## The data
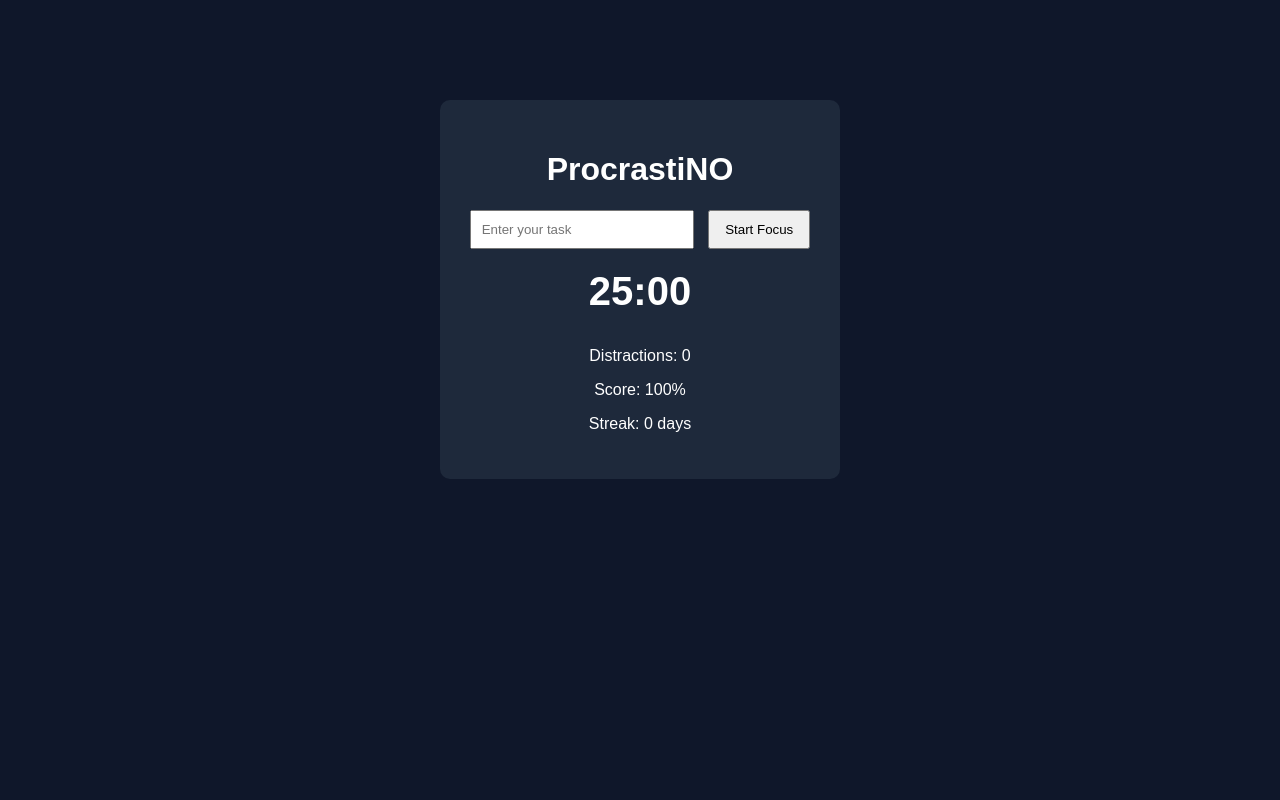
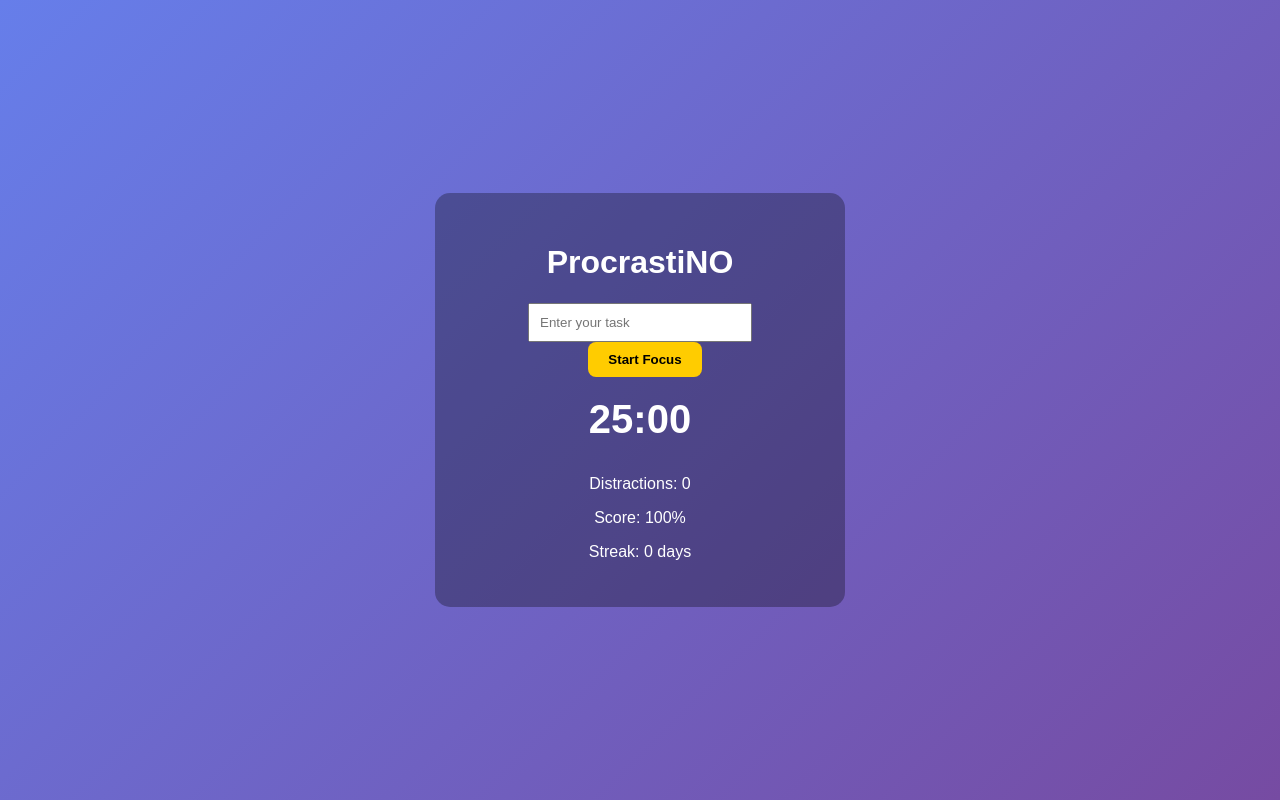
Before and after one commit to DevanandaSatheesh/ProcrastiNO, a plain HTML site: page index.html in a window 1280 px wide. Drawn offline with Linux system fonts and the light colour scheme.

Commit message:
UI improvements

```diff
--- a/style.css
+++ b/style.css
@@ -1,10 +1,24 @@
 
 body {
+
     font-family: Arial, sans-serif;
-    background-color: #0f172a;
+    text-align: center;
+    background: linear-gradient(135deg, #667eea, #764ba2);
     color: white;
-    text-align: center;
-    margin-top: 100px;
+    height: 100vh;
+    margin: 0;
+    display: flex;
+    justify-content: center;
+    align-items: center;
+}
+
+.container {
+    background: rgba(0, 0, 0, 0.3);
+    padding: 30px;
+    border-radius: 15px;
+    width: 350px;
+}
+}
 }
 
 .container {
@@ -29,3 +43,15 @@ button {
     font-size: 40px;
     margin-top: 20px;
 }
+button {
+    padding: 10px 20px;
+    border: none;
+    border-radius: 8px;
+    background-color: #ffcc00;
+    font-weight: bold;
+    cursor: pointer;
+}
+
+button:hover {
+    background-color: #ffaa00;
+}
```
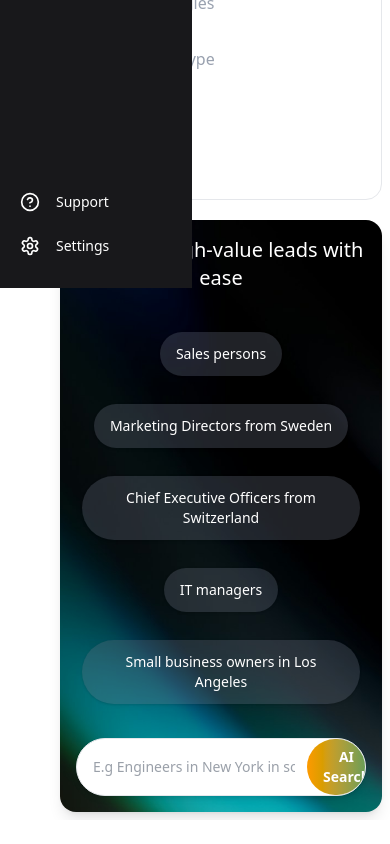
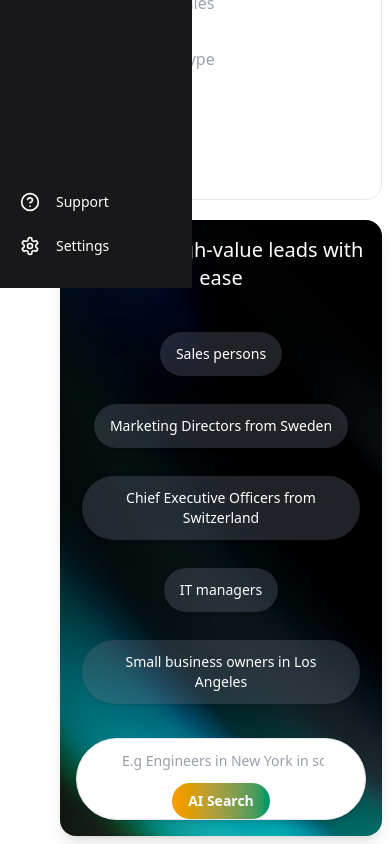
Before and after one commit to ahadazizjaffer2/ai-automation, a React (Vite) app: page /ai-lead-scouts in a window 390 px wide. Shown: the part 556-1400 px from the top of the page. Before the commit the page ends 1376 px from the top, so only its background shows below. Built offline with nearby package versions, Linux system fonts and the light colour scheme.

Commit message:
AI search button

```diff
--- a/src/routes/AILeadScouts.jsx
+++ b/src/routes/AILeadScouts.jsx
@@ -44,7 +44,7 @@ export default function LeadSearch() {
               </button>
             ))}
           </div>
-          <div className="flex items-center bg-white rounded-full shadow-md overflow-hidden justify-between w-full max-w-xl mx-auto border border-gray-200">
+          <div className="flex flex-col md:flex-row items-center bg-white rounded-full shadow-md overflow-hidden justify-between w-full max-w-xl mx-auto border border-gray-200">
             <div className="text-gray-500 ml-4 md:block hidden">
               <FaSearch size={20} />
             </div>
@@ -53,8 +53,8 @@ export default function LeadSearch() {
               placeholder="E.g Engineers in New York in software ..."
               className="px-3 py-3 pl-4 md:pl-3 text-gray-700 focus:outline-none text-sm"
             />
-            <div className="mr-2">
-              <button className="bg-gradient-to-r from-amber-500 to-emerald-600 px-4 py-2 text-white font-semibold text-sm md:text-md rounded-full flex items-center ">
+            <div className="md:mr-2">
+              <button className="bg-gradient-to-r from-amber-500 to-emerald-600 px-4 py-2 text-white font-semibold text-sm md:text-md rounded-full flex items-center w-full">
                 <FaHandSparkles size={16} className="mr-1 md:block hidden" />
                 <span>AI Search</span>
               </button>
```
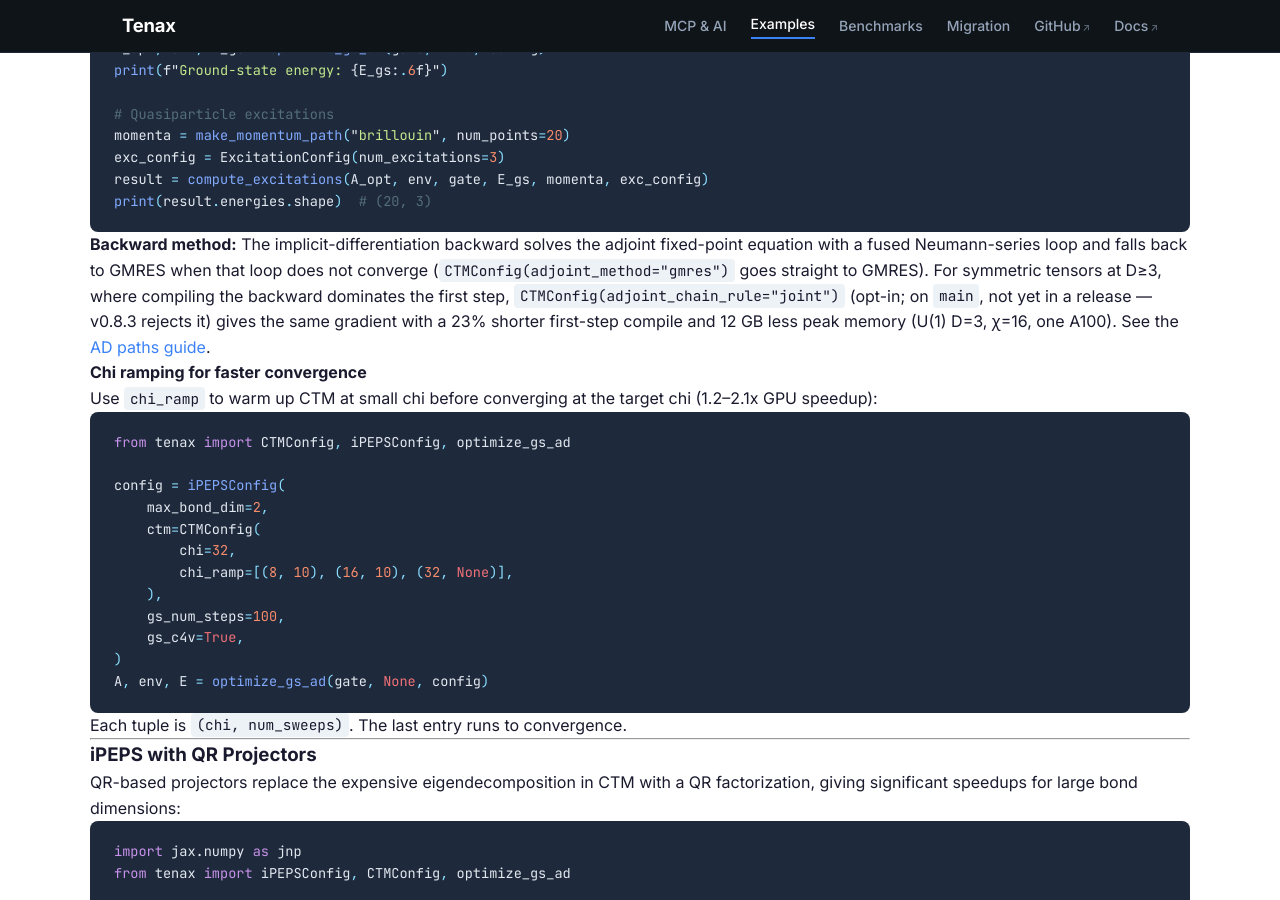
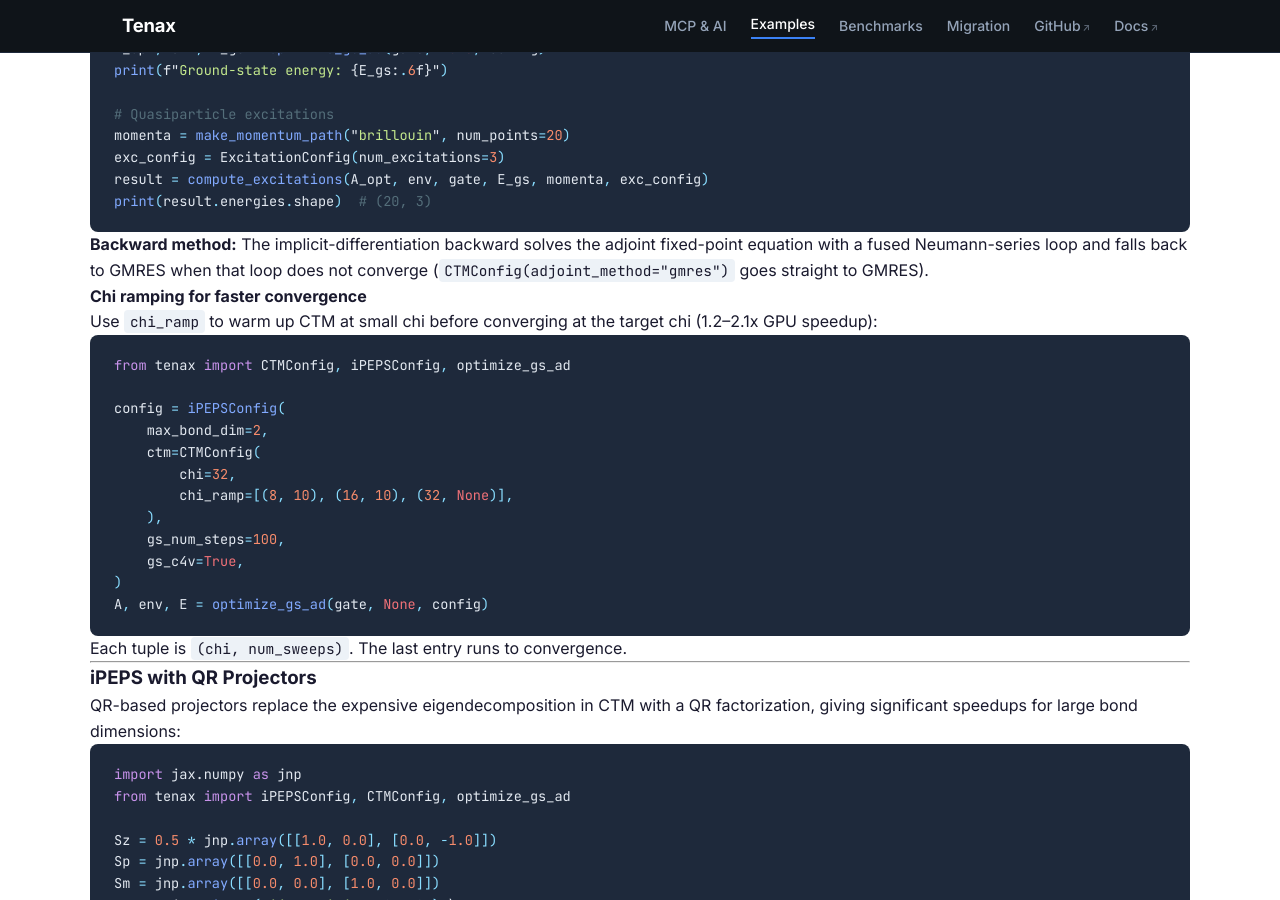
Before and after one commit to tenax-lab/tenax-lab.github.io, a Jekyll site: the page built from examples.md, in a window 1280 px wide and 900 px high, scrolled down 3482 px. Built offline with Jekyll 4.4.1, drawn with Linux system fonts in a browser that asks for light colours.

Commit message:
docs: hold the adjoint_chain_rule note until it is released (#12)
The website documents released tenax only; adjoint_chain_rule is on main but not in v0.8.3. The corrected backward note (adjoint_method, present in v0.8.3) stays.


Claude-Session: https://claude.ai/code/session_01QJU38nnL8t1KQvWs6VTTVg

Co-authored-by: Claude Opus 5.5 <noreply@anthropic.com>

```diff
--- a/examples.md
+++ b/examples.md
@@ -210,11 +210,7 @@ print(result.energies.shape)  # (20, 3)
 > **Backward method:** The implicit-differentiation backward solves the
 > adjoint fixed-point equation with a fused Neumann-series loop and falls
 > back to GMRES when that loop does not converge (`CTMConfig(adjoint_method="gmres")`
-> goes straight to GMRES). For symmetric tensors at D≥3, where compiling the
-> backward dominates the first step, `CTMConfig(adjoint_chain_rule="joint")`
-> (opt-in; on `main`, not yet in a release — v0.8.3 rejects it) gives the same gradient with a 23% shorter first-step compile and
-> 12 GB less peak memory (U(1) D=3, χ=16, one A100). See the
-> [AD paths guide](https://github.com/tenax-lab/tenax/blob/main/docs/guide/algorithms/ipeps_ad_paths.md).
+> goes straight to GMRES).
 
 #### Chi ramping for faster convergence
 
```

## What you will do
Check each line above for the string "Claude" and copy those that have it.

## Reply
Claude-Session: https://claude.ai/code/session_01QJU38nnL8t1KQvWs6VTTVg
Co-authored-by: Claude Opus 5.5 <noreply@anthropic.com>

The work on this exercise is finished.